◆ **Task instructions**
Return the lines of the data below in which the string "column" occurs.

◆ **Supplied material**
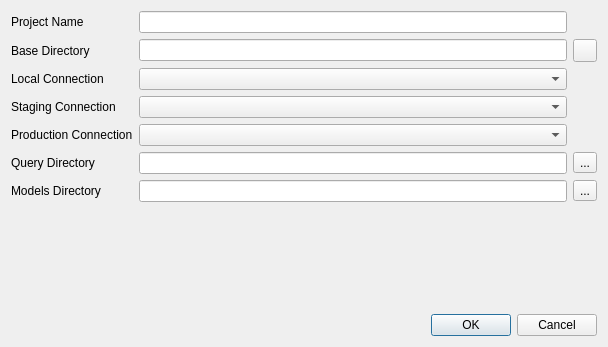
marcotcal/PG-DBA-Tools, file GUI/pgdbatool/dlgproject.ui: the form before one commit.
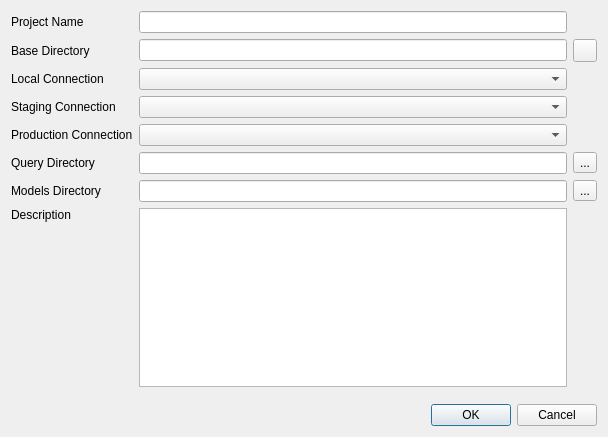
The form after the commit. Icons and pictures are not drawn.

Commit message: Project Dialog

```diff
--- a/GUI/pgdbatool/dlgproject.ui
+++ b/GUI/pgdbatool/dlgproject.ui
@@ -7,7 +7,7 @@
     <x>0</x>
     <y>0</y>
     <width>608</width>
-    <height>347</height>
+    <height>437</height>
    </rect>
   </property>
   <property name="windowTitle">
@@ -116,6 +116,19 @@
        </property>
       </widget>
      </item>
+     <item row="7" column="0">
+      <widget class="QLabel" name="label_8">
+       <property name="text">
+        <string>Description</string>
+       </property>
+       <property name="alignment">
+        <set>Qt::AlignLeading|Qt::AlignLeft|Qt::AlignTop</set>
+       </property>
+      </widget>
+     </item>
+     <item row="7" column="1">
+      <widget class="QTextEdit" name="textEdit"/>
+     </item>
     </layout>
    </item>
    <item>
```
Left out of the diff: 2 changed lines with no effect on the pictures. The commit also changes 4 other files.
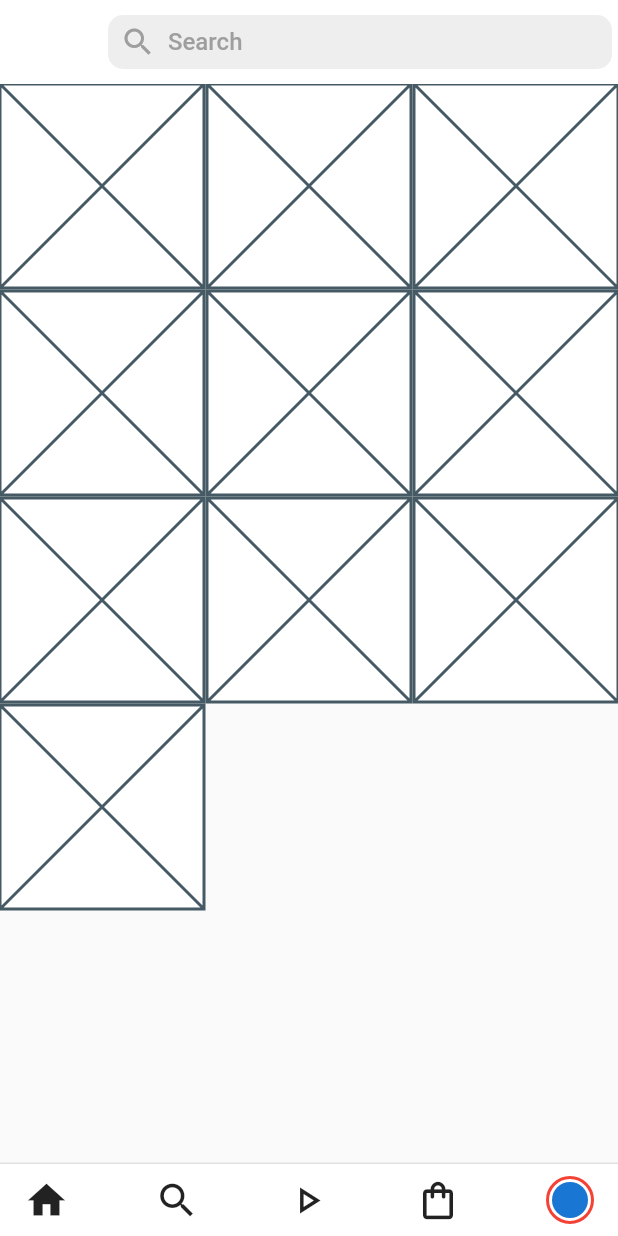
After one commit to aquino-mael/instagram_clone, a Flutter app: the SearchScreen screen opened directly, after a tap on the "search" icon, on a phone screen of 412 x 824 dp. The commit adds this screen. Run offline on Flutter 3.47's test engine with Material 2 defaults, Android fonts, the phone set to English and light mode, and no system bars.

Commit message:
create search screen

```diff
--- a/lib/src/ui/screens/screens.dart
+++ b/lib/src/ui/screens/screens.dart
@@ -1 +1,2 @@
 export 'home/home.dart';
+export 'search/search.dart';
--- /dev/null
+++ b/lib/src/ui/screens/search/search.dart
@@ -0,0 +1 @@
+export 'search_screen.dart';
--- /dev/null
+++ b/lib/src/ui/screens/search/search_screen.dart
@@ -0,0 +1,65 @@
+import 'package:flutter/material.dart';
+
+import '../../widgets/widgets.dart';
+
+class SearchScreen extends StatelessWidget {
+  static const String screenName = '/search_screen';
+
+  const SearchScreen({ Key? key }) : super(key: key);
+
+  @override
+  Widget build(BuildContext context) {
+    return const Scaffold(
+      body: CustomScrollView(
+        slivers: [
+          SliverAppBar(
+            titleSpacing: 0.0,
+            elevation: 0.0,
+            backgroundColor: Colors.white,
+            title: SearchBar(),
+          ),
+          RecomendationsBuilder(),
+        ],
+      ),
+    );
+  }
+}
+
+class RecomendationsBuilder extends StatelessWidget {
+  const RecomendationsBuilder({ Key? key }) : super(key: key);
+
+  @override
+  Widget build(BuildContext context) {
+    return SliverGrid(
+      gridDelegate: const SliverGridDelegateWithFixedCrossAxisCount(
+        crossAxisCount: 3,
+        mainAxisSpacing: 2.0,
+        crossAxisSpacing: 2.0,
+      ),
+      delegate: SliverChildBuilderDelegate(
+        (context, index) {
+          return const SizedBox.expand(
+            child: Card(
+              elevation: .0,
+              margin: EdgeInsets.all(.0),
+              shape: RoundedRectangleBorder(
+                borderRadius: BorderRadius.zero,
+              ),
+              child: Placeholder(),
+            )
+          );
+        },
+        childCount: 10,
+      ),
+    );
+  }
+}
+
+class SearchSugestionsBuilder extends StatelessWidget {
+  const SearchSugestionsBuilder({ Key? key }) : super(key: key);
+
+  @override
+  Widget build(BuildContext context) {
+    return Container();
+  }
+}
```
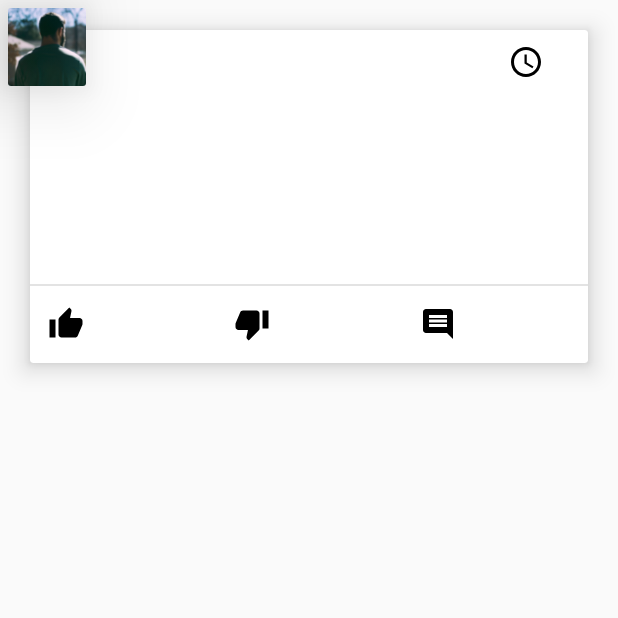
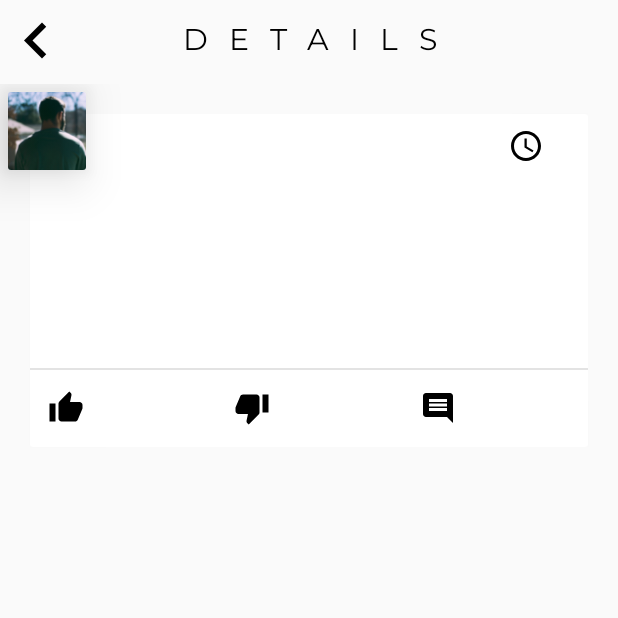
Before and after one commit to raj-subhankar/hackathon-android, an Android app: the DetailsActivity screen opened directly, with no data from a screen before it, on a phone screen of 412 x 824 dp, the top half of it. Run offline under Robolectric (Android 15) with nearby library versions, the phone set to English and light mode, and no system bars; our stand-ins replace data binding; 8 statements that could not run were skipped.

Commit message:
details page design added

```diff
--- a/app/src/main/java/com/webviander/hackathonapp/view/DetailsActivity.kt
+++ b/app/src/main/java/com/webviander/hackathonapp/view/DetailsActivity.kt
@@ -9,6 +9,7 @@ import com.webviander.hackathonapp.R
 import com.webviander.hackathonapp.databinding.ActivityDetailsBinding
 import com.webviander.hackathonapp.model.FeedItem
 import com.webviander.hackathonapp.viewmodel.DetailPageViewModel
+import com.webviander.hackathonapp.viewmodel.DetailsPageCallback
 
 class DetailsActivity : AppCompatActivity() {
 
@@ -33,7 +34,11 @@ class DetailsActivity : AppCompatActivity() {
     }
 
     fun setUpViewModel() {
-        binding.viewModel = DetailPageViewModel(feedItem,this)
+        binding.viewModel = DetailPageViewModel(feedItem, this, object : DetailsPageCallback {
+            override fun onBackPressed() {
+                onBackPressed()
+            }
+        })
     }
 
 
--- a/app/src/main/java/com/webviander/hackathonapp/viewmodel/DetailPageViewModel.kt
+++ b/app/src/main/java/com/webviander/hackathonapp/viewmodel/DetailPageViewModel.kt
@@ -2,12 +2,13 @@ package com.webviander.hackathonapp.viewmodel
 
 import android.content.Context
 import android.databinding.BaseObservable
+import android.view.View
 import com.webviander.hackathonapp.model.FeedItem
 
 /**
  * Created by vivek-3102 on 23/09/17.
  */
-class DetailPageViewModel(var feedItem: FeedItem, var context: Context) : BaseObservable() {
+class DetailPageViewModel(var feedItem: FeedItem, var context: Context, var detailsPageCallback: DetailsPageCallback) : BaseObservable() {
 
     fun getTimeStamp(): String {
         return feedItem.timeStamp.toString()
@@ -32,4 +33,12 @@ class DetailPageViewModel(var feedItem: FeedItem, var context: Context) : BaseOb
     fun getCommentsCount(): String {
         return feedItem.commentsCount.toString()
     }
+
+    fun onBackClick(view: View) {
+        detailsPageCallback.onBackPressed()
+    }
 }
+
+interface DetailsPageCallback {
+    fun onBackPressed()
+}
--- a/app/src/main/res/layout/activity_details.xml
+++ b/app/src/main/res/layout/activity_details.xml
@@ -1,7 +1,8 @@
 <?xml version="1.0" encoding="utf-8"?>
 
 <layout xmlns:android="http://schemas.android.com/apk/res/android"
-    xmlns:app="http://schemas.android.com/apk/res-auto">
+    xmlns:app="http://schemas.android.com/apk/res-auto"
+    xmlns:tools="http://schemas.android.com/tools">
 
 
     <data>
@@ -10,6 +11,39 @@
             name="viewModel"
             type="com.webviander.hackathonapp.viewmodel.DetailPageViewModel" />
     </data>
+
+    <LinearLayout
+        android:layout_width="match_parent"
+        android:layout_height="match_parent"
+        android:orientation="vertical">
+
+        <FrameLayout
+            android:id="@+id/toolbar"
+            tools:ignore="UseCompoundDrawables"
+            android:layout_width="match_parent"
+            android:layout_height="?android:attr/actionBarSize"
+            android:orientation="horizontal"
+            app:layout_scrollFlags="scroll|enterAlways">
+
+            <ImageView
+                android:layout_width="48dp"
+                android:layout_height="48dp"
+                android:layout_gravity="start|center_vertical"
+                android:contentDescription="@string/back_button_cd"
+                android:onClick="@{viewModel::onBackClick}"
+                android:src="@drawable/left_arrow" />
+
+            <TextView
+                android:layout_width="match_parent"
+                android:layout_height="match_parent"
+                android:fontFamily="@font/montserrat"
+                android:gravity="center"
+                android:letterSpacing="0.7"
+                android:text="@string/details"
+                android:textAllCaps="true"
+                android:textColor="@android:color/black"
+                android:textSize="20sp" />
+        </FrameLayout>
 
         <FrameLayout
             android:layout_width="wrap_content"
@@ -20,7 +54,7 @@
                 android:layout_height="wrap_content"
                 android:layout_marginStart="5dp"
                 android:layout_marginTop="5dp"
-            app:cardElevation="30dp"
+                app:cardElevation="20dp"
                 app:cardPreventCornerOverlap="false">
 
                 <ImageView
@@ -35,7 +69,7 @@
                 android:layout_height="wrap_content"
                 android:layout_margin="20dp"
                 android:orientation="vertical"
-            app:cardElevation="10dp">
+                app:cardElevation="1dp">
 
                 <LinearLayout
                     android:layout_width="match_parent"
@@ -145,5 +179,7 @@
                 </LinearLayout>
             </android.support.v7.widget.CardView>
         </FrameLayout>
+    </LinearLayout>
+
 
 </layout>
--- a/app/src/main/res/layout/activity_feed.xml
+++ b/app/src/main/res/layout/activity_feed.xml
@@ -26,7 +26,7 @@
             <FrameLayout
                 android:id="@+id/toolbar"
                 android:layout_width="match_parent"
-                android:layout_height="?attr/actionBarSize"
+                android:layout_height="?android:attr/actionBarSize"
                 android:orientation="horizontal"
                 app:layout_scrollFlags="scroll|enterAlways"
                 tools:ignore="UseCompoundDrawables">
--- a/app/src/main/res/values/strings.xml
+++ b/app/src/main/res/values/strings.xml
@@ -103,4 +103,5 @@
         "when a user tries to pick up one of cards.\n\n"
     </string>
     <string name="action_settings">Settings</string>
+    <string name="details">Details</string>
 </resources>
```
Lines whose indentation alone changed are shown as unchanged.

◆ **Written solution**
+     <item row="7" column="0">
+     <item row="7" column="1">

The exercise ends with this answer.